INSTRUCTIONS FOR THE TASK: All of the data below should be set down again verbatim, without any images.

(Web interface edit records)
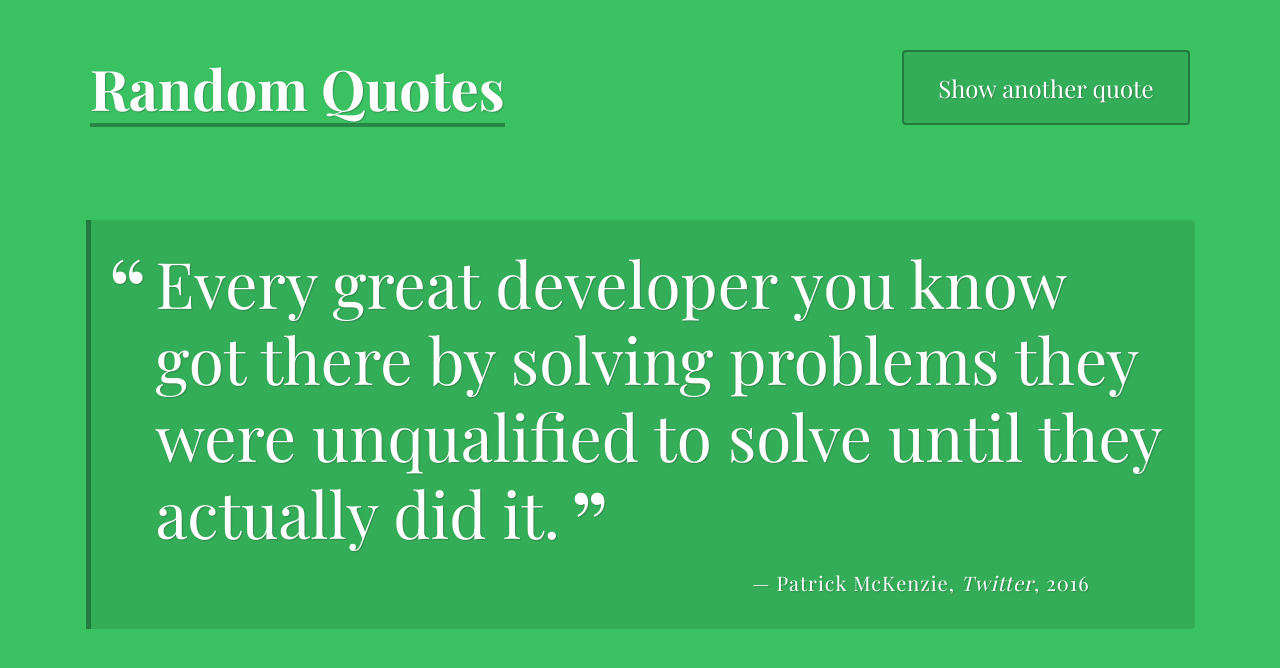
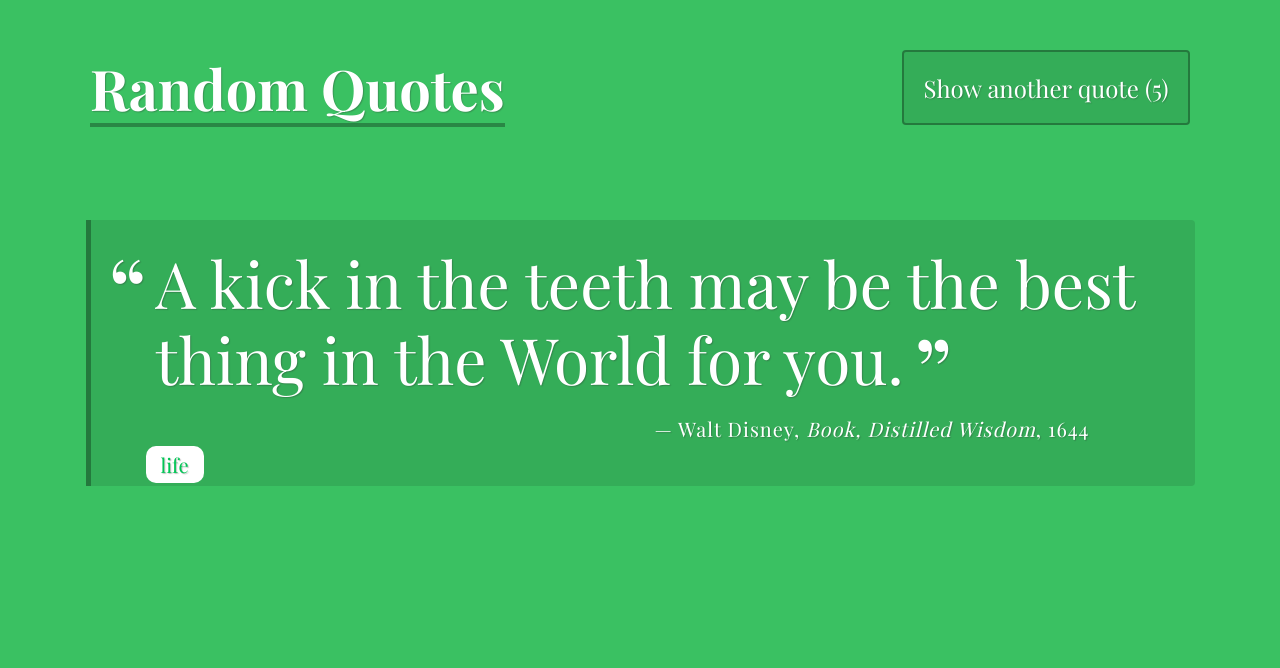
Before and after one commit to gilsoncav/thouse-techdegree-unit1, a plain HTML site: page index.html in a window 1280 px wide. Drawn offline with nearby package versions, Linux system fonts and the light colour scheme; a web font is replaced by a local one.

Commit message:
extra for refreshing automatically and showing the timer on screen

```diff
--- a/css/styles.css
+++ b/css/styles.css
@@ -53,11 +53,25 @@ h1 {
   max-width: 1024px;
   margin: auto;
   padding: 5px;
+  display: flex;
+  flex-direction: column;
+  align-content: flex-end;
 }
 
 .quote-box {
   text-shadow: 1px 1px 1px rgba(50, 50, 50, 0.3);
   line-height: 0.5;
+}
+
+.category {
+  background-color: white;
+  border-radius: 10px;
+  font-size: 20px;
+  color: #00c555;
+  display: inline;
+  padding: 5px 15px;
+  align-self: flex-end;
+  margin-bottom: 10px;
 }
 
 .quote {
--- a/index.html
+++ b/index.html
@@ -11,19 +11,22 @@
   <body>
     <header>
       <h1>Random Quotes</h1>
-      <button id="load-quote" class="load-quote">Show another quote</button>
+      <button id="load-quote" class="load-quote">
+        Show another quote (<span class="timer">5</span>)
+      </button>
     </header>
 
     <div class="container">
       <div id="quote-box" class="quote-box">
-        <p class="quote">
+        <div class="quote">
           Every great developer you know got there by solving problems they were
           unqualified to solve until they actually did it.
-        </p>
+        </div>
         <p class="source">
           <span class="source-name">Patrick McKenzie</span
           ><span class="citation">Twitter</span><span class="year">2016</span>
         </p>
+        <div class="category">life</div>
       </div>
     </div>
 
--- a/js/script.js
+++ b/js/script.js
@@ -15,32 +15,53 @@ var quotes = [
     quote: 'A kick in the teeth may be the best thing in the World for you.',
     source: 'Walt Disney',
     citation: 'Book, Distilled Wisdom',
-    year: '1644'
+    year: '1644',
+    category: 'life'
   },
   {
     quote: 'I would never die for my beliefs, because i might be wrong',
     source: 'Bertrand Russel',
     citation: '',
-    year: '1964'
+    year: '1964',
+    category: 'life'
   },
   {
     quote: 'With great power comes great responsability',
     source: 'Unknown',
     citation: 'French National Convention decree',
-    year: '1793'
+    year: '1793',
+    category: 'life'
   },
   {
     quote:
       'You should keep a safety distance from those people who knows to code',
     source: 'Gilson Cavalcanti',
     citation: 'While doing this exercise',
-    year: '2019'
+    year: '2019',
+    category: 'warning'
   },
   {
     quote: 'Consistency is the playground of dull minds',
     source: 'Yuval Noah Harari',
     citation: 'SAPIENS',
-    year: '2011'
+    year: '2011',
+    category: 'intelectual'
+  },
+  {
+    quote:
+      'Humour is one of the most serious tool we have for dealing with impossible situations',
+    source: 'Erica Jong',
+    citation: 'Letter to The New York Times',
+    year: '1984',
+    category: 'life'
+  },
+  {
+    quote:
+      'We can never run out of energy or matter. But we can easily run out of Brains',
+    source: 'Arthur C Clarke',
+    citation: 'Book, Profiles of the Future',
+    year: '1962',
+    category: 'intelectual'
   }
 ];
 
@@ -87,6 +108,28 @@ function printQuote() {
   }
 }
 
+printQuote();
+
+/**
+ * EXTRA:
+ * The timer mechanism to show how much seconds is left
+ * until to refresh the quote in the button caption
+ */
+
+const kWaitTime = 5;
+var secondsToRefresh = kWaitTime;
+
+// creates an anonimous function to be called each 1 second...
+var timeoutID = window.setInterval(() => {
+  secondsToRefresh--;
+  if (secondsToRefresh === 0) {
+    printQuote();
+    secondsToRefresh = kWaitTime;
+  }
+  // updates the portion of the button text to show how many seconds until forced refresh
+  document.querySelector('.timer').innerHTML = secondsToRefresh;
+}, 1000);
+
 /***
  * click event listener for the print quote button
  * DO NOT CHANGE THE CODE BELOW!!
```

SOLUTION TO THIS EXERCISE:
Before and after one commit to gilsoncav/thouse-techdegree-unit1, a plain HTML site: page index.html in a window 1280 px wide. Drawn offline with nearby package versions, Linux system fonts and the light colour scheme; a web font is replaced by a local one.

Commit message:
extra for refreshing automatically and showing the timer on screen

```diff
--- a/css/styles.css
+++ b/css/styles.css
@@ -53,11 +53,25 @@ h1 {
   max-width: 1024px;
   margin: auto;
   padding: 5px;
+  display: flex;
+  flex-direction: column;
+  align-content: flex-end;
 }
 
 .quote-box {
   text-shadow: 1px 1px 1px rgba(50, 50, 50, 0.3);
   line-height: 0.5;
+}
+
+.category {
+  background-color: white;
+  border-radius: 10px;
+  font-size: 20px;
+  color: #00c555;
+  display: inline;
+  padding: 5px 15px;
+  align-self: flex-end;
+  margin-bottom: 10px;
 }
 
 .quote {
--- a/index.html
+++ b/index.html
@@ -11,19 +11,22 @@
   <body>
     <header>
       <h1>Random Quotes</h1>
-      <button id="load-quote" class="load-quote">Show another quote</button>
+      <button id="load-quote" class="load-quote">
+        Show another quote (<span class="timer">5</span>)
+      </button>
     </header>
 
     <div class="container">
       <div id="quote-box" class="quote-box">
-        <p class="quote">
+        <div class="quote">
           Every great developer you know got there by solving problems they were
           unqualified to solve until they actually did it.
-        </p>
+        </div>
         <p class="source">
           <span class="source-name">Patrick McKenzie</span
           ><span class="citation">Twitter</span><span class="year">2016</span>
         </p>
+        <div class="category">life</div>
       </div>
     </div>
 
--- a/js/script.js
+++ b/js/script.js
@@ -15,32 +15,53 @@ var quotes = [
     quote: 'A kick in the teeth may be the best thing in the World for you.',
     source: 'Walt Disney',
     citation: 'Book, Distilled Wisdom',
-    year: '1644'
+    year: '1644',
+    category: 'life'
   },
   {
     quote: 'I would never die for my beliefs, because i might be wrong',
     source: 'Bertrand Russel',
     citation: '',
-    year: '1964'
+    year: '1964',
+    category: 'life'
   },
   {
     quote: 'With great power comes great responsability',
     source: 'Unknown',
     citation: 'French National Convention decree',
-    year: '1793'
+    year: '1793',
+    category: 'life'
   },
   {
     quote:
       'You should keep a safety distance from those people who knows to code',
     source: 'Gilson Cavalcanti',
     citation: 'While doing this exercise',
-    year: '2019'
+    year: '2019',
+    category: 'warning'
   },
   {
     quote: 'Consistency is the playground of dull minds',
     source: 'Yuval Noah Harari',
     citation: 'SAPIENS',
-    year: '2011'
+    year: '2011',
+    category: 'intelectual'
+  },
+  {
+    quote:
+      'Humour is one of the most serious tool we have for dealing with impossible situations',
+    source: 'Erica Jong',
+    citation: 'Letter to The New York Times',
+    year: '1984',
+    category: 'life'
+  },
+  {
+    quote:
+      'We can never run out of energy or matter. But we can easily run out of Brains',
+    source: 'Arthur C Clarke',
+    citation: 'Book, Profiles of the Future',
+    year: '1962',
+    category: 'intelectual'
   }
 ];
 
@@ -87,6 +108,28 @@ function printQuote() {
   }
 }
 
+printQuote();
+
+/**
+ * EXTRA:
+ * The timer mechanism to show how much seconds is left
+ * until to refresh the quote in the button caption
+ */
+
+const kWaitTime = 5;
+var secondsToRefresh = kWaitTime;
+
+// creates an anonimous function to be called each 1 second...
+var timeoutID = window.setInterval(() => {
+  secondsToRefresh--;
+  if (secondsToRefresh === 0) {
+    printQuote();
+    secondsToRefresh = kWaitTime;
+  }
+  // updates the portion of the button text to show how many seconds until forced refresh
+  document.querySelector('.timer').innerHTML = secondsToRefresh;
+}, 1000);
+
 /***
  * click event listener for the print quote button
  * DO NOT CHANGE THE CODE BELOW!!
```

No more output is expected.